* **PROBLEM TO SOLVE**
Note how many lines in the following material mention "xrange", then give that number by itself.

* **WORKING DATA**
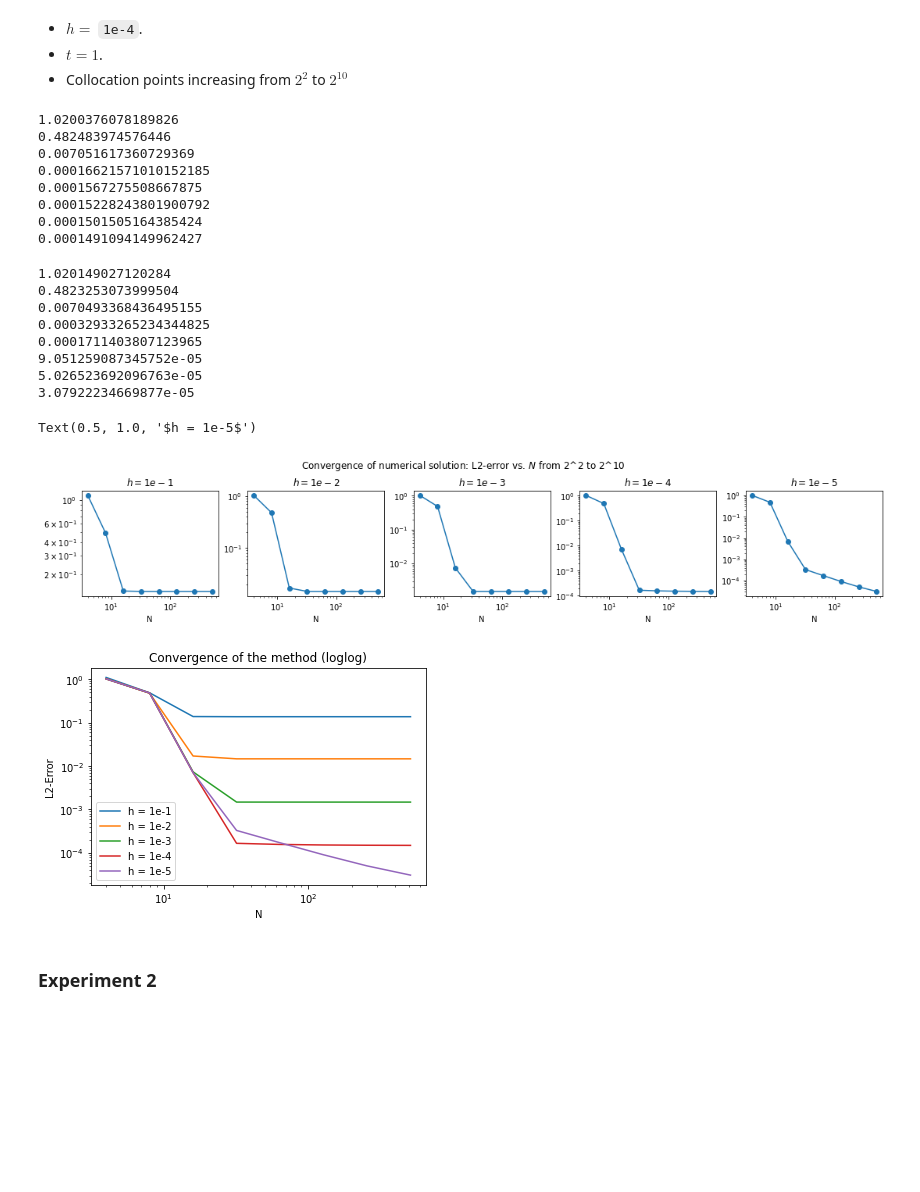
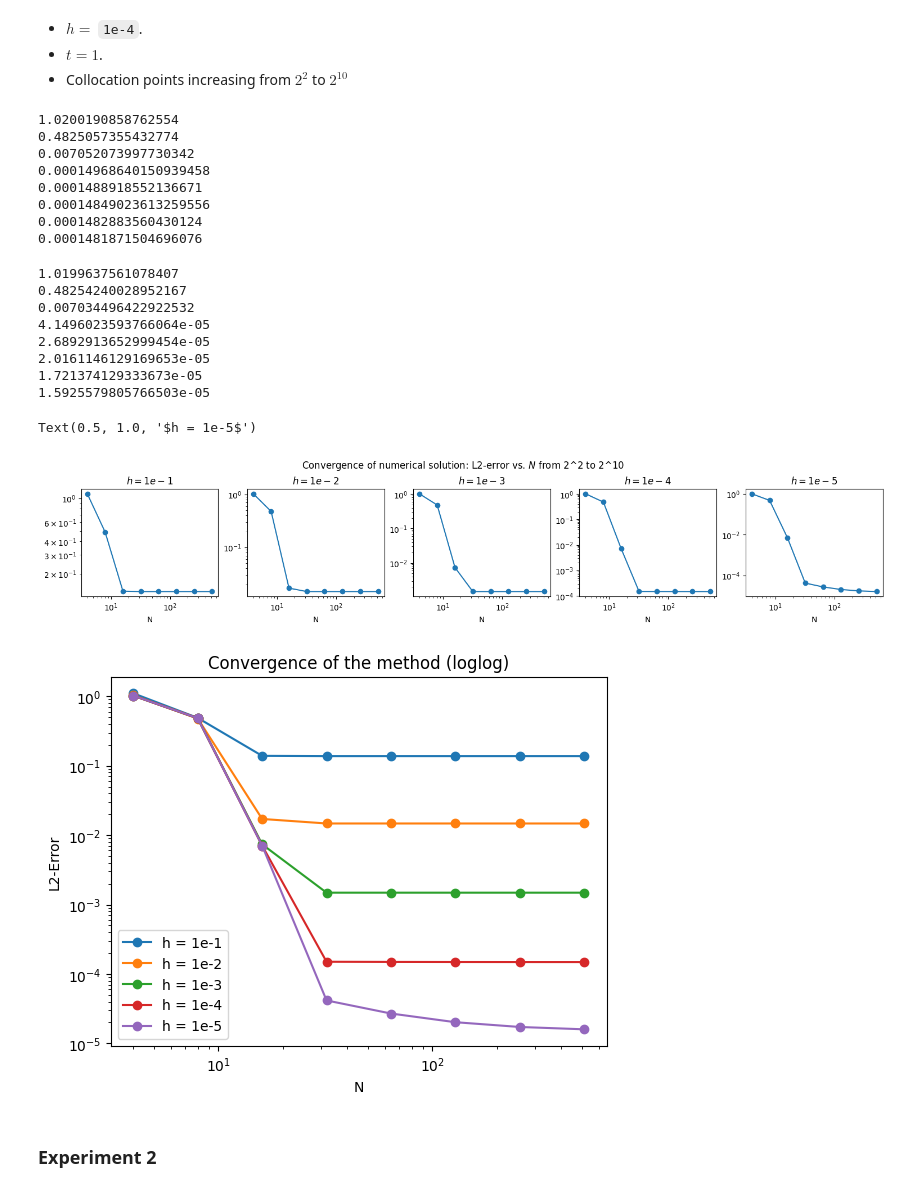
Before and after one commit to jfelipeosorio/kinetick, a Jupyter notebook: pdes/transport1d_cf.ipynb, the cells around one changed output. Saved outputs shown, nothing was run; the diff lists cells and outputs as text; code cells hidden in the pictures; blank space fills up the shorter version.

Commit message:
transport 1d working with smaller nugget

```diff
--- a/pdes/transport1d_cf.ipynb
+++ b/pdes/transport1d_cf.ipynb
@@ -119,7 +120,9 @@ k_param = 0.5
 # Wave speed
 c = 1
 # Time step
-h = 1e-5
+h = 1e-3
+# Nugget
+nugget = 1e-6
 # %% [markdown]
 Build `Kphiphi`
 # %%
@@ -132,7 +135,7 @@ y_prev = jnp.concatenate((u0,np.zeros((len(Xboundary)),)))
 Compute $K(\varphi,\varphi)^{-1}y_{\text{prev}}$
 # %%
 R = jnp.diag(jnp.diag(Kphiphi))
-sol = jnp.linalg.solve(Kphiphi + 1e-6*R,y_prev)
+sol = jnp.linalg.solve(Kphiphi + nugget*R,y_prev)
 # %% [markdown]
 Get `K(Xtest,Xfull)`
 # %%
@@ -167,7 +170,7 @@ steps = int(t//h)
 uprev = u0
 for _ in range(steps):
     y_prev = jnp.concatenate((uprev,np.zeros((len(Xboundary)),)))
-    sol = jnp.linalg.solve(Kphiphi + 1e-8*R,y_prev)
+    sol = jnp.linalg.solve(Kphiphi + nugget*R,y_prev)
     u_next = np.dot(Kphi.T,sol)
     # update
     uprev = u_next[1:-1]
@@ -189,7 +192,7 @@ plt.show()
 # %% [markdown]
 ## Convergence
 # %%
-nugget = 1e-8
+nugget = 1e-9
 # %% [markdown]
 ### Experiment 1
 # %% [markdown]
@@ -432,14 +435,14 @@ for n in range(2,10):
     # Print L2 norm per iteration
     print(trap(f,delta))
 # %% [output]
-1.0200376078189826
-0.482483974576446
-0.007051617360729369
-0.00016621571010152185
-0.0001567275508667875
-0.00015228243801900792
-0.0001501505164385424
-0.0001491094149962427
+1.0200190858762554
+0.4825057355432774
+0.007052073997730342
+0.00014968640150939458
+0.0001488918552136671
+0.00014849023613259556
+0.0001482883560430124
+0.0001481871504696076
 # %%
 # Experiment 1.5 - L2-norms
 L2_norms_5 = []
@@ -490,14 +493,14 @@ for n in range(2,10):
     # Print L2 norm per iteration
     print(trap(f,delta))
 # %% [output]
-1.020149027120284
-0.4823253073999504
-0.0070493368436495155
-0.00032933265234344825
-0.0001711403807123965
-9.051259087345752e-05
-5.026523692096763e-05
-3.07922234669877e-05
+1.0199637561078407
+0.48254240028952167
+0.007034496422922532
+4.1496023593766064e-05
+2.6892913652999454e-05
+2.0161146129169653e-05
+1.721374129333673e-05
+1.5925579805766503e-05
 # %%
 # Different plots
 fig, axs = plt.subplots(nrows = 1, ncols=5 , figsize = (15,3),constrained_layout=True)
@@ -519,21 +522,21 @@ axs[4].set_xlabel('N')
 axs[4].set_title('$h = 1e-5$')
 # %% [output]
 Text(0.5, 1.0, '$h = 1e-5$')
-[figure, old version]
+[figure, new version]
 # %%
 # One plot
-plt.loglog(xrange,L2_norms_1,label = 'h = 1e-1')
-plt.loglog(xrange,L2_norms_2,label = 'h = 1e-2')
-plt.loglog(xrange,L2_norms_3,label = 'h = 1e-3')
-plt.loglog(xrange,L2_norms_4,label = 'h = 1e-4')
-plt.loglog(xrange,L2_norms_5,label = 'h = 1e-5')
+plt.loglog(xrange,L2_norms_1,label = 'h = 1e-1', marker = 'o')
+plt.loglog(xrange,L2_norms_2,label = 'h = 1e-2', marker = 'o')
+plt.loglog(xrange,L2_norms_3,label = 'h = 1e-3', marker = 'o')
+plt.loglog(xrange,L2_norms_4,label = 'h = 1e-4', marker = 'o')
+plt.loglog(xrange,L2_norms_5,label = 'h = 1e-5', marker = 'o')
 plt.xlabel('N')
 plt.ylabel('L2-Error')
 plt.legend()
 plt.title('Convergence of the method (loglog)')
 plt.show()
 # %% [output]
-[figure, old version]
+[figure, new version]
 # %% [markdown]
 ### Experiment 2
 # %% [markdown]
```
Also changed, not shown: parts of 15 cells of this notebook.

...

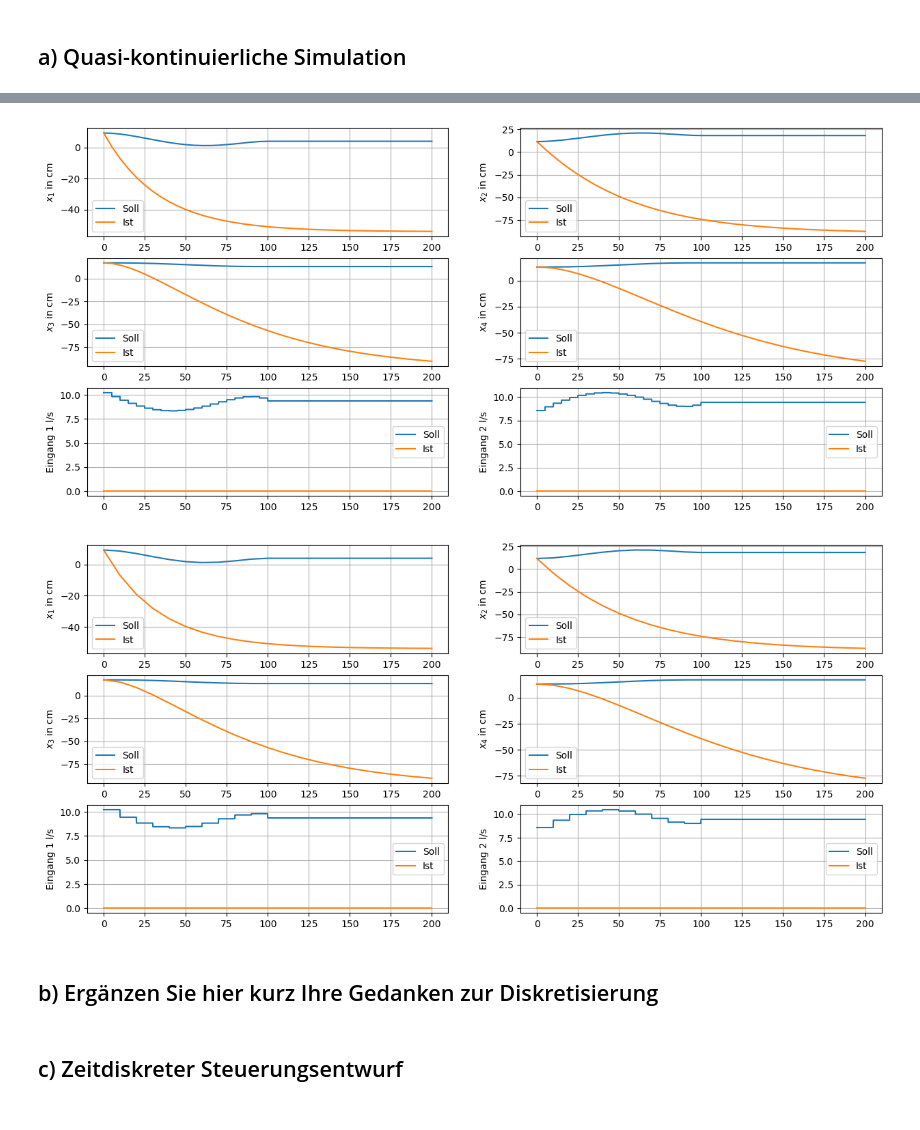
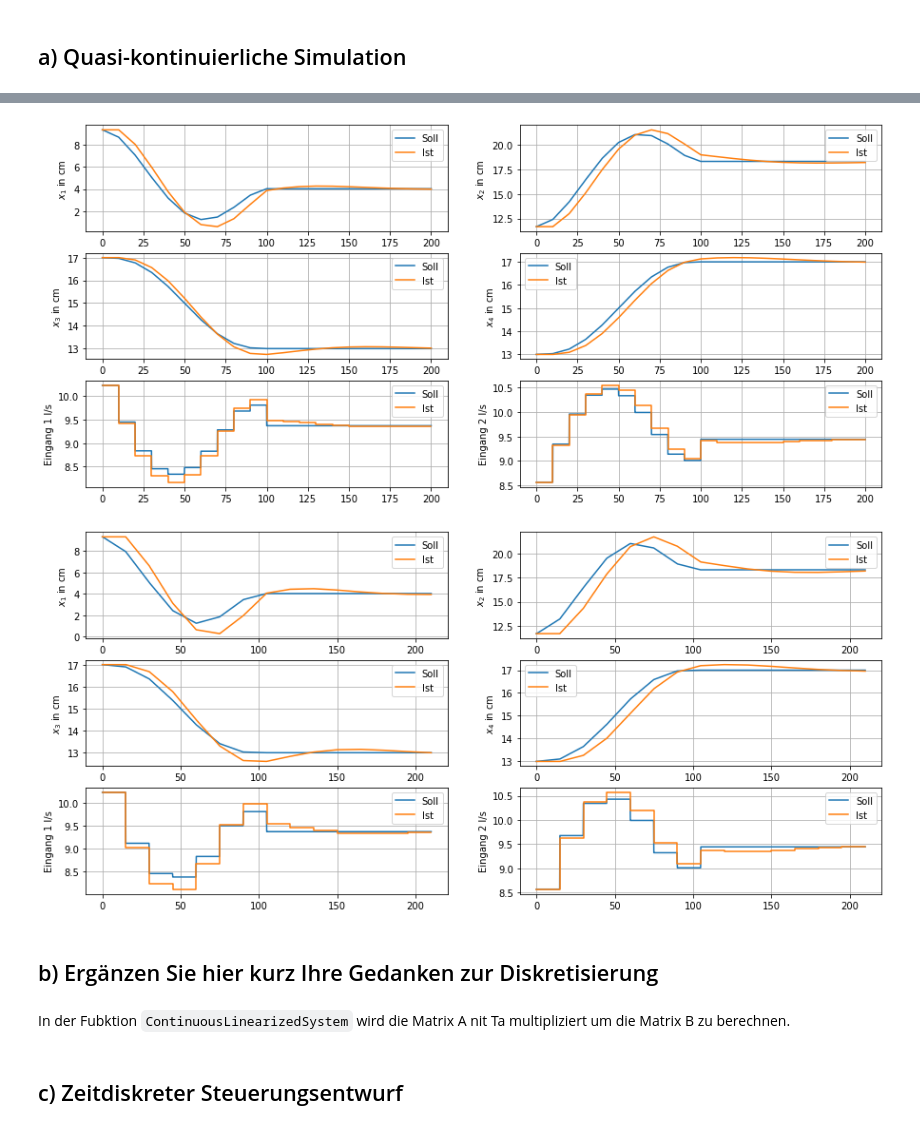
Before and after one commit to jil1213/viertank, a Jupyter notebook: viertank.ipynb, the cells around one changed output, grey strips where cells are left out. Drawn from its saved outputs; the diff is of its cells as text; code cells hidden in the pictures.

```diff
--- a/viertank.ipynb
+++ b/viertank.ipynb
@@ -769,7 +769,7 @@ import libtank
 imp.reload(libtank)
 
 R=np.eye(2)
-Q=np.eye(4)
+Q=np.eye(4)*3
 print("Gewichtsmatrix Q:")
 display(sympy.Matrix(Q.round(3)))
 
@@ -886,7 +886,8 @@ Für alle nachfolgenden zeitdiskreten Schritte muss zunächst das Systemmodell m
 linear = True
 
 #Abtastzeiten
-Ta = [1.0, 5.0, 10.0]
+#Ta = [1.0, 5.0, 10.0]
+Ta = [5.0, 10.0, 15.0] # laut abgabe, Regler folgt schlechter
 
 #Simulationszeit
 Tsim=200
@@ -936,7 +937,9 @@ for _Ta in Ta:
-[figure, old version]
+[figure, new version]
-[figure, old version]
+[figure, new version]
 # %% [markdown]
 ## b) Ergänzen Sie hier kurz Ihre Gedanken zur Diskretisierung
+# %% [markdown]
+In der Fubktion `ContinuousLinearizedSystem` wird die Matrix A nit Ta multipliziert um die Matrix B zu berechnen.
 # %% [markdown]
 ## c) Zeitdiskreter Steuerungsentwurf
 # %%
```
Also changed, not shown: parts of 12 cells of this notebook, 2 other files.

* **EXERCISE RESPONSE**
10